Supreme Court opinions have come down with a bad case of link rot. According to a new study, 49 percent of the hyperlinks in Supreme Court decisions no longer work.
This can sometimes be amusing. A link in a 2011 Supreme Court opinion about violent video games by Justice Samuel A. Alito Jr. now leads to a mischievous error message.“Aren’t you glad you didn’t cite to this Web page?” it asks. “If you had, like Justice Alito did, the original content would have long since disappeared and someone else might have come along and purchased the domain in order to make a comment about the transience of linked information in the Internet age.”
Even links to the Supreme Court’s own Web site have stopped working. One is to a video of what Justice Antonin Scalia called “the scariest chase I ever saw since ‘The French Connection.'”The chase ended when a police car rammed the vehicle of a fleeing suspect, leaving him paralyzed. The driver sued, saying the police had used excessive force, and in 2007 the Supreme Court ruled against him.The court posted the video. “I suggest that the interested reader take advantage of the link in the court’s opinion, and watch it,” Justice Stephen G. Breyer wrote in a concurrence.Good luck: the link does not work. “The fact that the Supreme Court itself has links to its own Web site that no longer function shows the depth of the link rot problem,” Ms. Liebler and Ms. Liebert wrote, noting that the video could still be found with a little hunting around.There were scores of links in the term that ended in June. For proof that many dog owners use six-foot leashes, for instance, Justice Alito included a link to About.com.(Should justices conduct independent Internet research of the sort that might appear in a high school research paper?

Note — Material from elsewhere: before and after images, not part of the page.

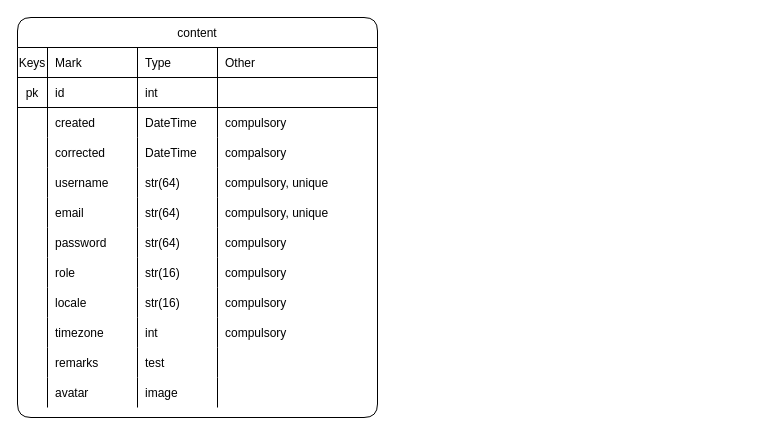
Above: page "content tables" (3 of 9) of market-coffee.drawio in Sergey190309/220415-market-caffee (draw.io), before the change. Source tidied: cells renumbered, new cells numbered last; positions are measured from the earlier drawing's top-left corner, leaving out a move shared by most shapes. Both pictures are drawn from the tidied source at 100%, with x=0, y=0 at pixel (17, 17).
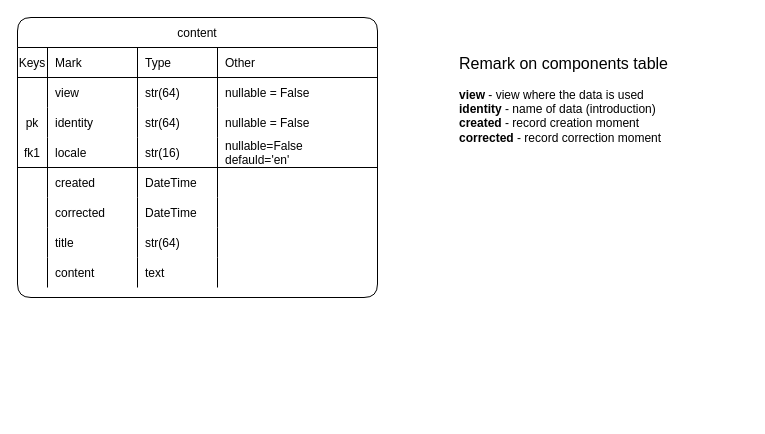
The same diagram, later.

Change to the diagram source:
```diff
@@
     <mxCell id="2" value="content" style="shape=table;startSize=30;childLayout=tableLayout;rowLines=0;fontStyle=0;align=center;shadow=0;labelBackgroundColor=none;strokeWidth=1;fontColor=#000000;rounded=1;" parent="1" vertex="1">
-      <mxGeometry width="360" height="400" as="geometry" />
+      <mxGeometry width="360" height="280" as="geometry" />
     </mxCell>
@@
-    <mxCell id="8" style="shape=partialRectangle;fillColor=none;top=0;left=0;bottom=1;right=0;fontStyle=5;rounded=1;" parent="2" vertex="1">
+    <mxCell id="8" style="shape=partialRectangle;fillColor=none;top=0;left=0;bottom=0;right=0;fontStyle=5;rounded=1;" parent="2" vertex="1">
       <mxGeometry y="60" width="360" height="30" as="geometry" />
     </mxCell>
-    <mxCell id="9" value="pk" style="shape=partialRectangle;fillColor=none;top=0;left=0;bottom=0;right=0;fontStyle=0;overflow=hidden;rounded=1;" parent="8" vertex="1">
+    <mxCell id="9" style="shape=partialRectangle;fillColor=none;top=0;left=0;bottom=0;right=0;fontStyle=0;overflow=hidden;rounded=1;" parent="8" vertex="1">
       <mxGeometry width="30" height="30" as="geometry" />
     </mxCell>
-    <mxCell id="10" value="id" style="shape=partialRectangle;fillColor=none;top=0;left=0;bottom=0;right=0;align=left;spacingLeft=6;fontStyle=0;overflow=hidden;rounded=1;" parent="8" vertex="1">
+    <mxCell id="10" value="view" style="shape=partialRectangle;fillColor=none;top=0;left=0;bottom=0;right=0;align=left;spacingLeft=6;fontStyle=0;overflow=hidden;rounded=1;" parent="8" vertex="1">
       <mxGeometry x="30" width="90" height="30" as="geometry" />
     </mxCell>
-    <mxCell id="11" value="int" style="shape=partialRectangle;fillColor=none;top=0;left=0;bottom=0;right=0;align=left;spacingLeft=6;fontStyle=0;overflow=hidden;rounded=1;" parent="8" vertex="1">
+    <mxCell id="11" value="str(64)" style="shape=partialRectangle;fillColor=none;top=0;left=0;bottom=0;right=0;align=left;spacingLeft=6;fontStyle=0;overflow=hidden;rounded=1;" parent="8" vertex="1">
       <mxGeometry x="120" width="80" height="30" as="geometry" />
     </mxCell>
-    <mxCell id="12" style="shape=partialRectangle;fillColor=none;top=0;left=0;bottom=0;right=0;align=left;spacingLeft=6;fontStyle=0;overflow=hidden;rounded=1;" parent="8" vertex="1">
+    <mxCell id="12" value="nullable = False" style="shape=partialRectangle;fillColor=none;top=0;left=0;bottom=0;right=0;align=left;spacingLeft=6;fontStyle=0;overflow=hidden;rounded=1;" parent="8" vertex="1">
       <mxGeometry x="200" width="160" height="30" as="geometry" />
     </mxCell>
+    <mxCell id="63" style="shape=partialRectangle;fillColor=none;top=0;left=0;bottom=0;right=0;fontStyle=5;rounded=1;" parent="2" vertex="1">
+      <mxGeometry y="90" width="360" height="30" as="geometry" />
+    </mxCell>
+    <mxCell id="64" value="pk" style="shape=partialRectangle;fillColor=none;top=0;left=0;bottom=0;right=0;fontStyle=0;overflow=hidden;rounded=1;" parent="63" vertex="1">
+      <mxGeometry width="30" height="30" as="geometry" />
+    </mxCell>
+    <mxCell id="65" value="identity" style="shape=partialRectangle;fillColor=none;top=0;left=0;bottom=0;right=0;align=left;spacingLeft=6;fontStyle=0;overflow=hidden;rounded=1;" parent="63" vertex="1">
+      <mxGeometry x="30" width="90" height="30" as="geometry" />
+    </mxCell>
+    <mxCell id="36" value="str(64)" style="shape=partialRectangle;fillColor=none;top=0;left=0;bottom=0;right=0;align=left;spacingLeft=6;fontStyle=0;overflow=hidden;rounded=1;" parent="63" vertex="1">
+      <mxGeometry x="120" width="80" height="30" as="geometry" />
+    </mxCell>
+    <mxCell id="66" value="nullable = False" style="shape=partialRectangle;fillColor=none;top=0;left=0;bottom=0;right=0;align=left;spacingLeft=6;fontStyle=0;overflow=hidden;rounded=1;" parent="63" vertex="1">
+      <mxGeometry x="200" width="160" height="30" as="geometry" />
+    </mxCell>
+    <mxCell id="67" style="shape=partialRectangle;fillColor=none;top=0;left=0;bottom=1;right=0;fontStyle=5;rounded=1;" parent="2" vertex="1">
+      <mxGeometry y="120" width="360" height="30" as="geometry" />
+    </mxCell>
+    <mxCell id="68" value="fk1" style="shape=partialRectangle;fillColor=none;top=0;left=0;bottom=0;right=0;fontStyle=0;overflow=hidden;rounded=1;" parent="67" vertex="1">
+      <mxGeometry width="30" height="30" as="geometry" />
+    </mxCell>
+    <mxCell id="45" value="locale" style="shape=partialRectangle;fillColor=none;top=0;left=0;bottom=0;right=0;align=left;spacingLeft=6;fontStyle=0;overflow=hidden;rounded=1;" parent="67" vertex="1">
+      <mxGeometry x="30" width="90" height="30" as="geometry" />
+    </mxCell>
+    <mxCell id="69" value="str(16)" style="shape=partialRectangle;fillColor=none;top=0;left=0;bottom=0;right=0;align=left;spacingLeft=6;fontStyle=0;overflow=hidden;rounded=1;" parent="67" vertex="1">
+      <mxGeometry x="120" width="80" height="30" as="geometry" />
+    </mxCell>
+    <mxCell id="70" value="nullable=False&#10;defauld='en'" style="shape=partialRectangle;fillColor=none;top=0;left=0;bottom=0;right=0;align=left;spacingLeft=6;fontStyle=0;overflow=hidden;rounded=1;" parent="67" vertex="1">
+      <mxGeometry x="200" width="160" height="30" as="geometry" />
+    </mxCell>
     <mxCell id="13" style="shape=partialRectangle;fillColor=none;top=0;left=0;bottom=0;right=0;rounded=1;" parent="2" vertex="1">
-      <mxGeometry y="90" width="360" height="30" as="geometry" />
+      <mxGeometry y="150" width="360" height="30" as="geometry" />
     </mxCell>
@@
-    <mxCell id="17" value="compulsory" style="shape=partialRectangle;fillColor=none;top=0;left=0;bottom=0;right=0;align=left;spacingLeft=6;overflow=hidden;rounded=1;" parent="13" vertex="1">
+    <mxCell id="17" style="shape=partialRectangle;fillColor=none;top=0;left=0;bottom=0;right=0;align=left;spacingLeft=6;overflow=hidden;rounded=1;" parent="13" vertex="1">
       <mxGeometry x="200" width="160" height="30" as="geometry" />
     </mxCell>
     <mxCell id="18" style="shape=partialRectangle;fillColor=none;top=0;left=0;bottom=0;right=0;rounded=1;" parent="2" vertex="1">
-      <mxGeometry y="120" width="360" height="30" as="geometry" />
+      <mxGeometry y="180" width="360" height="30" as="geometry" />
     </mxCell>
@@
-    <mxCell id="22" value="compalsory" style="shape=partialRectangle;fillColor=none;top=0;left=0;bottom=0;right=0;align=left;spacingLeft=6;overflow=hidden;rounded=1;" parent="18" vertex="1">
+    <mxCell id="22" style="shape=partialRectangle;fillColor=none;top=0;left=0;bottom=0;right=0;align=left;spacingLeft=6;overflow=hidden;rounded=1;" parent="18" vertex="1">
       <mxGeometry x="200" width="160" height="30" as="geometry" />
     </mxCell>
     <mxCell id="23" style="shape=partialRectangle;fillColor=none;top=0;left=0;bottom=0;right=0;rounded=1;" parent="2" vertex="1">
-      <mxGeometry y="150" width="360" height="30" as="geometry" />
+      <mxGeometry y="210" width="360" height="30" as="geometry" />
     </mxCell>
@@
-    <mxCell id="25" value="username" style="shape=partialRectangle;fillColor=none;top=0;left=0;bottom=0;right=0;align=left;spacingLeft=6;overflow=hidden;rounded=1;" parent="23" vertex="1">
+    <mxCell id="25" value="title" style="shape=partialRectangle;fillColor=none;top=0;left=0;bottom=0;right=0;align=left;spacingLeft=6;overflow=hidden;rounded=1;" parent="23" vertex="1">
       <mxGeometry x="30" width="90" height="30" as="geometry" />
     </mxCell>
@@
-    <mxCell id="27" value="compulsory, unique" style="shape=partialRectangle;fillColor=none;top=0;left=0;bottom=0;right=0;align=left;spacingLeft=6;overflow=hidden;rounded=1;" parent="23" vertex="1">
+    <mxCell id="27" style="shape=partialRectangle;fillColor=none;top=0;left=0;bottom=0;right=0;align=left;spacingLeft=6;overflow=hidden;rounded=1;" parent="23" vertex="1">
       <mxGeometry x="200" width="160" height="30" as="geometry" />
     </mxCell>
     <mxCell id="28" style="shape=partialRectangle;fillColor=none;top=0;left=0;bottom=0;right=0;rounded=1;" parent="2" vertex="1">
-      <mxGeometry y="180" width="360" height="30" as="geometry" />
+      <mxGeometry y="240" width="360" height="30" as="geometry" />
     </mxCell>
@@
-    <mxCell id="30" value="email" style="shape=partialRectangle;fillColor=none;top=0;left=0;bottom=0;right=0;align=left;spacingLeft=6;overflow=hidden;rounded=1;" parent="28" vertex="1">
+    <mxCell id="30" value="content" style="shape=partialRectangle;fillColor=none;top=0;left=0;bottom=0;right=0;align=left;spacingLeft=6;overflow=hidden;rounded=1;" parent="28" vertex="1">
       <mxGeometry x="30" width="90" height="30" as="geometry" />
     </mxCell>
-    <mxCell id="31" value="str(64)" style="shape=partialRectangle;fillColor=none;top=0;left=0;bottom=0;right=0;align=left;spacingLeft=6;overflow=hidden;rounded=1;" parent="28" vertex="1">
+    <mxCell id="31" value="text" style="shape=partialRectangle;fillColor=none;top=0;left=0;bottom=0;right=0;align=left;spacingLeft=6;overflow=hidden;rounded=1;" parent="28" vertex="1">
       <mxGeometry x="120" width="80" height="30" as="geometry" />
     </mxCell>
-    <mxCell id="32" value="compulsory, unique" style="shape=partialRectangle;fillColor=none;top=0;left=0;bottom=0;right=0;align=left;spacingLeft=6;overflow=hidden;rounded=1;" parent="28" vertex="1">
+    <mxCell id="32" style="shape=partialRectangle;fillColor=none;top=0;left=0;bottom=0;right=0;align=left;spacingLeft=6;overflow=hidden;rounded=1;" parent="28" vertex="1">
       <mxGeometry x="200" width="160" height="30" as="geometry" />
     </mxCell>
-    <mxCell id="33" style="shape=partialRectangle;fillColor=none;top=0;left=0;bottom=0;right=0;rounded=1;" parent="2" vertex="1">
-      <mxGeometry y="210" width="360" height="30" as="geometry" />
-    </mxCell>
-    <mxCell id="34" style="shape=partialRectangle;fillColor=none;top=0;left=0;bottom=0;right=0;overflow=hidden;rounded=1;" parent="33" vertex="1">
-      <mxGeometry width="30" height="30" as="geometry" />
-    </mxCell>
-    <mxCell id="35" value="password" style="shape=partialRectangle;fillColor=none;top=0;left=0;bottom=0;right=0;align=left;spacingLeft=6;overflow=hidden;rounded=1;" parent="33" vertex="1">
-      <mxGeometry x="30" width="90" height="30" as="geometry" />
-    </mxCell>
-    <mxCell id="36" value="str(64)" style="shape=partialRectangle;fillColor=none;top=0;left=0;bottom=0;right=0;align=left;spacingLeft=6;overflow=hidden;rounded=1;" parent="33" vertex="1">
-      <mxGeometry x="120" width="80" height="30" as="geometry" />
-    </mxCell>
-    <mxCell id="37" value="compulsory" style="shape=partialRectangle;fillColor=none;top=0;left=0;bottom=0;right=0;align=left;spacingLeft=6;overflow=hidden;rounded=1;" parent="33" vertex="1">
-      <mxGeometry x="200" width="160" height="30" as="geometry" />
-    </mxCell>
-    <mxCell id="38" style="shape=partialRectangle;fillColor=none;top=0;left=0;bottom=0;right=0;rounded=1;" parent="2" vertex="1">
-      <mxGeometry y="240" width="360" height="30" as="geometry" />
-    </mxCell>
-    <mxCell id="39" style="shape=partialRectangle;fillColor=none;top=0;left=0;bottom=0;right=0;overflow=hidden;rounded=1;" parent="38" vertex="1">
-      <mxGeometry width="30" height="30" as="geometry" />
-    </mxCell>
-    <mxCell id="40" value="role" style="shape=partialRectangle;fillColor=none;top=0;left=0;bottom=0;right=0;align=left;spacingLeft=6;overflow=hidden;rounded=1;" parent="38" vertex="1">
-      <mxGeometry x="30" width="90" height="30" as="geometry" />
-    </mxCell>
-    <mxCell id="41" value="str(16)" style="shape=partialRectangle;fillColor=none;top=0;left=0;bottom=0;right=0;align=left;spacingLeft=6;overflow=hidden;rounded=1;" parent="38" vertex="1">
-      <mxGeometry x="120" width="80" height="30" as="geometry" />
-    </mxCell>
-    <mxCell id="42" value="compulsory" style="shape=partialRectangle;fillColor=none;top=0;left=0;bottom=0;right=0;align=left;spacingLeft=6;overflow=hidden;rounded=1;" parent="38" vertex="1">
-      <mxGeometry x="200" width="160" height="30" as="geometry" />
-    </mxCell>
-    <mxCell id="43" style="shape=partialRectangle;fillColor=none;top=0;left=0;bottom=0;right=0;rounded=1;" parent="2" vertex="1">
-      <mxGeometry y="270" width="360" height="30" as="geometry" />
-    </mxCell>
-    <mxCell id="44" style="shape=partialRectangle;fillColor=none;top=0;left=0;bottom=0;right=0;overflow=hidden;rounded=1;" parent="43" vertex="1">
-      <mxGeometry width="30" height="30" as="geometry" />
-    </mxCell>
-    <mxCell id="45" value="locale" style="shape=partialRectangle;fillColor=none;top=0;left=0;bottom=0;right=0;align=left;spacingLeft=6;overflow=hidden;rounded=1;" parent="43" vertex="1">
-      <mxGeometry x="30" width="90" height="30" as="geometry" />
-    </mxCell>
-    <mxCell id="46" value="str(16)" style="shape=partialRectangle;fillColor=none;top=0;left=0;bottom=0;right=0;align=left;spacingLeft=6;overflow=hidden;rounded=1;" parent="43" vertex="1">
-      <mxGeometry x="120" width="80" height="30" as="geometry" />
-    </mxCell>
-    <mxCell id="47" value="compulsory" style="shape=partialRectangle;fillColor=none;top=0;left=0;bottom=0;right=0;align=left;spacingLeft=6;overflow=hidden;rounded=1;" parent="43" vertex="1">
-      <mxGeometry x="200" width="160" height="30" as="geometry" />
-    </mxCell>
-    <mxCell id="48" style="shape=partialRectangle;fillColor=none;top=0;left=0;bottom=0;right=0;rounded=1;" parent="2" vertex="1">
-      <mxGeometry y="300" width="360" height="30" as="geometry" />
-    </mxCell>
-    <mxCell id="49" style="shape=partialRectangle;fillColor=none;top=0;left=0;bottom=0;right=0;overflow=hidden;rounded=1;" parent="48" vertex="1">
-      <mxGeometry width="30" height="30" as="geometry" />
-    </mxCell>
-    <mxCell id="50" value="timezone" style="shape=partialRectangle;fillColor=none;top=0;left=0;bottom=0;right=0;align=left;spacingLeft=6;overflow=hidden;rounded=1;" parent="48" vertex="1">
-      <mxGeometry x="30" width="90" height="30" as="geometry" />
-    </mxCell>
-    <mxCell id="51" value="int" style="shape=partialRectangle;fillColor=none;top=0;left=0;bottom=0;right=0;align=left;spacingLeft=6;overflow=hidden;rounded=1;" parent="48" vertex="1">
-      <mxGeometry x="120" width="80" height="30" as="geometry" />
-    </mxCell>
-    <mxCell id="52" value="compulsory" style="shape=partialRectangle;fillColor=none;top=0;left=0;bottom=0;right=0;align=left;spacingLeft=6;overflow=hidden;rounded=1;" parent="48" vertex="1">
-      <mxGeometry x="200" width="160" height="30" as="geometry" />
-    </mxCell>
-    <mxCell id="53" style="shape=partialRectangle;fillColor=none;top=0;left=0;bottom=0;right=0;rounded=1;" parent="2" vertex="1">
-      <mxGeometry y="330" width="360" height="30" as="geometry" />
-    </mxCell>
-    <mxCell id="54" style="shape=partialRectangle;fillColor=none;top=0;left=0;bottom=0;right=0;overflow=hidden;rounded=1;" parent="53" vertex="1">
-      <mxGeometry width="30" height="30" as="geometry" />
-    </mxCell>
-    <mxCell id="55" value="remarks" style="shape=partialRectangle;fillColor=none;top=0;left=0;bottom=0;right=0;align=left;spacingLeft=6;overflow=hidden;rounded=1;" parent="53" vertex="1">
-      <mxGeometry x="30" width="90" height="30" as="geometry" />
-    </mxCell>
-    <mxCell id="56" value="test" style="shape=partialRectangle;fillColor=none;top=0;left=0;bottom=0;right=0;align=left;spacingLeft=6;overflow=hidden;rounded=1;" parent="53" vertex="1">
-      <mxGeometry x="120" width="80" height="30" as="geometry" />
-    </mxCell>
-    <mxCell id="57" style="shape=partialRectangle;fillColor=none;top=0;left=0;bottom=0;right=0;align=left;spacingLeft=6;overflow=hidden;rounded=1;" parent="53" vertex="1">
-      <mxGeometry x="200" width="160" height="30" as="geometry" />
-    </mxCell>
-    <mxCell id="58" style="shape=partialRectangle;fillColor=none;top=0;left=0;bottom=0;right=0;rounded=1;" parent="2" vertex="1">
-      <mxGeometry y="360" width="360" height="30" as="geometry" />
-    </mxCell>
-    <mxCell id="59" style="shape=partialRectangle;fillColor=none;top=0;left=0;bottom=0;right=0;overflow=hidden;rounded=1;" parent="58" vertex="1">
-      <mxGeometry width="30" height="30" as="geometry" />
-    </mxCell>
-    <mxCell id="60" value="avatar" style="shape=partialRectangle;fillColor=none;top=0;left=0;bottom=0;right=0;align=left;spacingLeft=6;overflow=hidden;rounded=1;" parent="58" vertex="1">
-      <mxGeometry x="30" width="90" height="30" as="geometry" />
-    </mxCell>
-    <mxCell id="61" value="image" style="shape=partialRectangle;fillColor=none;top=0;left=0;bottom=0;right=0;align=left;spacingLeft=6;overflow=hidden;rounded=1;" parent="58" vertex="1">
-      <mxGeometry x="120" width="80" height="30" as="geometry" />
-    </mxCell>
-    <mxCell id="62" style="shape=partialRectangle;fillColor=none;top=0;left=0;bottom=0;right=0;align=left;spacingLeft=6;overflow=hidden;rounded=1;" parent="58" vertex="1">
-      <mxGeometry x="200" width="160" height="30" as="geometry" />
-    </mxCell>
+    <mxCell id="71" value="&lt;font style=&quot;font-size: 16px&quot;&gt;Remark on&amp;nbsp;&lt;span style=&quot;text-align: center&quot;&gt;components&lt;/span&gt;&amp;nbsp;table&lt;/font&gt;&lt;br&gt;&lt;font style=&quot;font-size: 12px&quot;&gt;&lt;br&gt;&lt;b&gt;view &lt;/b&gt;- view where the data is used&lt;br&gt;&lt;b&gt;identity&lt;/b&gt; - name of data (introduction)&lt;br&gt;&lt;b&gt;created&lt;/b&gt;&amp;nbsp;- record creation moment&lt;br&gt;&lt;b&gt;corrected&lt;/b&gt; - record correction moment&lt;br&gt;&lt;br&gt;&lt;/font&gt;" style="text;html=1;strokeColor=none;fillColor=none;align=left;verticalAlign=top;whiteSpace=wrap;overflow=hidden;fontSize=12;spacingTop=0;" parent="1" vertex="1">
+      <mxGeometry x="440" y="30" width="290" height="140" as="geometry" />
+    </mxCell>
```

In an article last year in The Virginia Law Review, Allison Orr Larsen, a professor at William & Mary Law School, called the trend worrisome. Judge Richard A. Posner of the federal appeals court in Chicago defended the practice in a new book, “Reflections on Judging,” saying that “the Web is an incredible compendium of data and a potentially invaluable resource for lawyers and judges.”)Links in Supreme Court opinions are less likely to work as they get older. But even some recent links are broken. A decision from February, for instance, included a citation to statistics from the Ohio court system; the link leads to a dead end.Even working links may be problematic, as many Web sites are routinely altered. In April 2008, for instance, the court issued an important decision in a case concerning the lethal chemicals used to execute inmates, linking to a draft article. The link now delivers the reader to an article that indicates it was last revised in August 2008.
But Assistant State Attorney Jane Anderson, who prosecuted the Traverso case in 2012, wrote Rubio that despite the widespread contention that this was a DUI case, the prosecution “had no proof that the defendant had driven under the influence or recklessly. Legally it was an accident.”There is now an online petition circulating for Judge Thomas that you can sign here.
The judge, she noted, actually refused a defense motion for downward departure from the sentencing guidelines. He added a year’s sentence to the 11 months Traverso had already served in the county jail — a 23-month sentence, not, as Rubio’s office intimated, 364 days. Anderson wrote, “While the sentence was ultimately disappointing to the state and the victim’s family, Judge Thomas legally sentenced the defendant after hearing all parties and conducting the sentencing hearing with compassion and careful judgment.”
Rubio has a similar letter correcting popular misconceptions about the Traverso case from Nushin Sayfie, chief administrative judge for the criminal court.
Rubio received other letters praising Thomas from bleeding-heart organizations like the Miami-Dade and Broward Police Benevolent Associations, not to mention the League of Prosecutors. Ovalle, who knows everything about that courthouse, insisted that Thomas is regarded as one of the hardest-working, most competent judges in the Miami-Dade criminal court division.
But all this is to pretend that Rubio had some reason other than crass Tea Party politics for sabotaging Judge Thomas’ reputation and aborting the confirmation process.
So the Thomas nomination won’t get a hearing, much less a vote.
Because, you know, he just lacks the right “judicial temperament.”
UPDATE -- if you want to read any of the letters referenced in the Grimm article, you can access them at Glenn Sugameli's website.